The study of the age that Imam Abu Muhammad (a.s.) lived in is no longer a kind of luxury or ornamentation for the book, rather it is a necessity that the modern scientific research requires. Studying an age has become one of the methodical studies that a researcher cannot leave aside, because it reveals the reality of the general life which that certain person lives in, and also it sheds lights on the events that takes place during that age which naturally have a great influence on the behavior of that person. Sociologists say that the social life affects and is affected by the people living in that age.

Anyhow, we objectively shall offer several sides of the general life of the age that Imam Abu Muhammad (a.s.) lived in.

The Economical Life

Before we shed light on the economical life of the age of Imam Abu Muhammad (a.s.), we would like to show that Islam has paid extreme attention to the developing of the economy of the nation, the growth of individual income, and the prosperity of general life. Islam has considered poverty as a destroying disaster which must be removed by all means. Islam has compared disbelief to poverty, and as disbelief must be removed due to the Islamic Shariah, poverty must be removed from society as well. Islam has ordered Muslim rulers and leaders to spare no effort to save Muslims from the dangers of poverty and wretchedness which are the reasons behind the intellectual and moral deviation among people.

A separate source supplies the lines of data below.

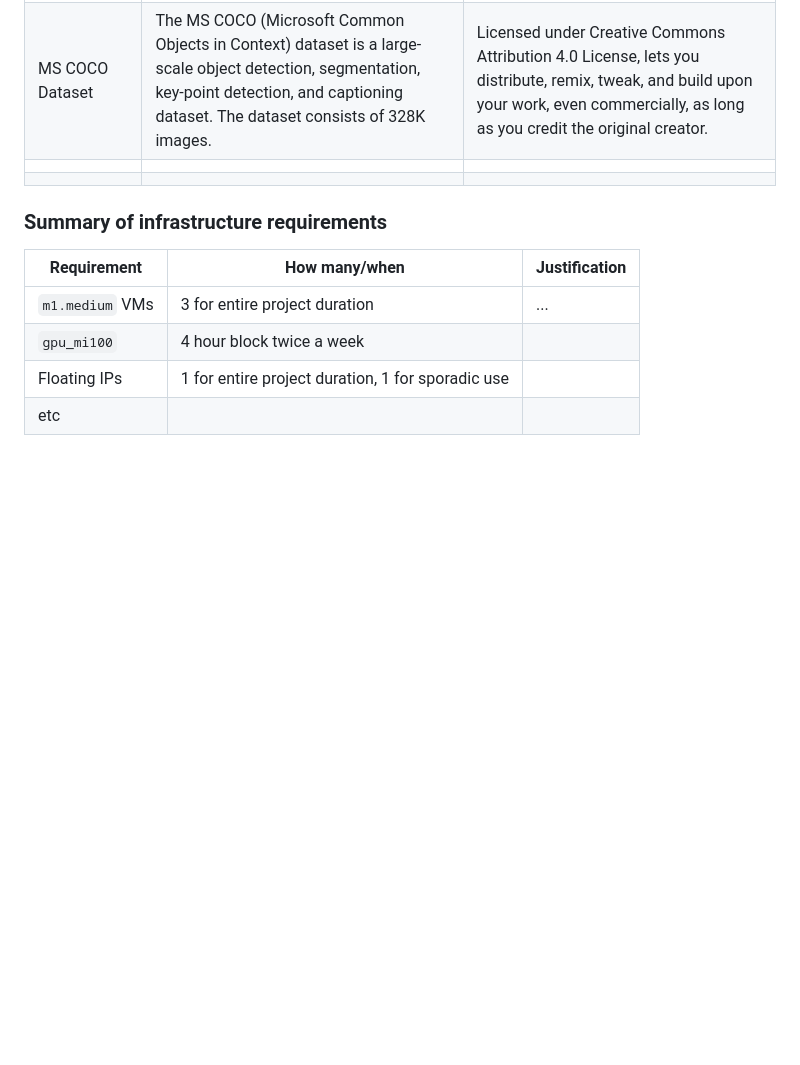
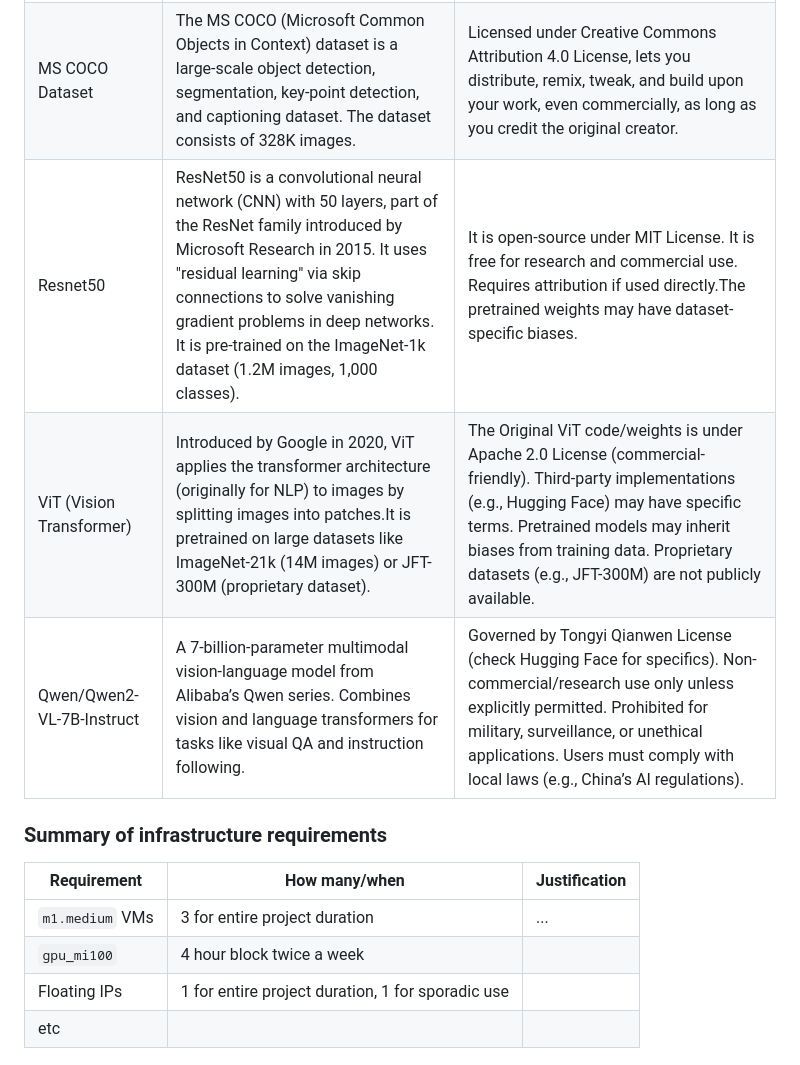
Before and after one commit to SimranKucheria/ECE-GY-9183-Machine-Learning-Systems-Engg-Operations-Project, a Markdown page: README.md, the part around the change. Rendered like a GitHub page; blank space fills up the shorter version.

Commit message:
Added models

```diff
--- a/README.md
+++ b/README.md
@@ -52,8 +52,9 @@ conditions under which it may be used. -->
 |--------------|--------------------|-------------------|
 | AI vs. Human-Generated Images|  Images sampled from the Shutterstock platform across various categories, including a balanced selection where one-third of the images feature humans. These authentic images are paired with their equivalents generated using state-of-the-art generative models. |Licensed under Apache 2.0 - a permissive open-source license that allows users to modify, distribute, and sublicense the original code, but requires including the original copyright notice, a copy of the license, and any significant changes made to the code.                   |
 | MS COCO Dataset  |   The MS COCO (Microsoft Common Objects in Context) dataset is a large-scale object detection, segmentation, key-point detection, and captioning dataset. The dataset consists of 328K images. |  Licensed under Creative Commons Attribution 4.0 License, lets you distribute, remix, tweak, and build upon your work, even commercially, as long as you credit the original creator.|
-| |                    |                   |
-|           |                    |                   |
+|Resnet50 |ResNet50 is a convolutional neural network (CNN) with 50 layers, part of the ResNet family introduced by Microsoft Research in 2015. It uses "residual learning" via skip connections to solve vanishing gradient problems in deep networks. It is pre-trained on the ImageNet-1k dataset (1.2M images, 1,000 classes).|It is  open-source under MIT License. It is free for research and commercial use. Requires attribution if used directly.The pretrained weights may have dataset-specific biases.|
+|ViT (Vision Transformer)| Introduced by Google in 2020, ViT applies the transformer architecture (originally for NLP) to images by splitting images into patches.It is pretrained on large datasets like ImageNet-21k (14M images) or JFT-300M (proprietary dataset).|The Original ViT code/weights is under Apache 2.0 License (commercial-friendly). Third-party implementations (e.g., Hugging Face) may have specific terms. Pretrained models may inherit biases from training data. Proprietary datasets (e.g., JFT-300M) are not publicly available.|
+|Qwen/Qwen2-VL-7B-Instruct| A 7-billion-parameter multimodal vision-language model from Alibaba’s Qwen series. Combines vision and language transformers for tasks like visual QA and instruction following.|Governed by Tongyi Qianwen License (check Hugging Face for specifics). Non-commercial/research use only unless explicitly permitted. Prohibited for military, surveillance, or unethical applications. Users must comply with local laws (e.g., China’s AI regulations).|
 
 
 ### Summary of infrastructure requirements
```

of the creative methods that the Islamic economy is based on is that the Sharia has limited the authorities of rulers and officials. They are not permitted in any case to play with the treasury of the state, because it is for all Muslims and not for one person. The wealth of Muslims must be spent on Muslims, and neither the ruler nor any member of his government has the right to extort from the treasury to spend on himself or his kin, for this is treason against Allah and against Muslims.

The Abbasid rule, during all its ages, followed a special economical policy that was opposed to the true Islamic system, and it was too far from the laws Islam has legislated to control the wealth of the Islamic state. We shall discuss here in brief the general economical system in the Abbasid age.

Incomes of The State

The majority of the state income was collected from land taxes and zakat which ranged in the millions of dinars. Historians said it was about three hundred and sixty million dirhams a year,1 and it was about five hundred million dirhams in some years.2 In that age a dirham had a good value. It equaled the price of a sheep, a jar of honey, or a jar of oil, whereas a dinar equaled the price of a camel.3

Unfortunately, these abundant monies were not spent to develop the scientific, medical, and economical life as Islam wanted, but they went to the pockets of rulers who spent them on building high palaces, as al-Mutawakkil did, and on singers, dancers, drinking companions, and other fields of debauchery and pleasures.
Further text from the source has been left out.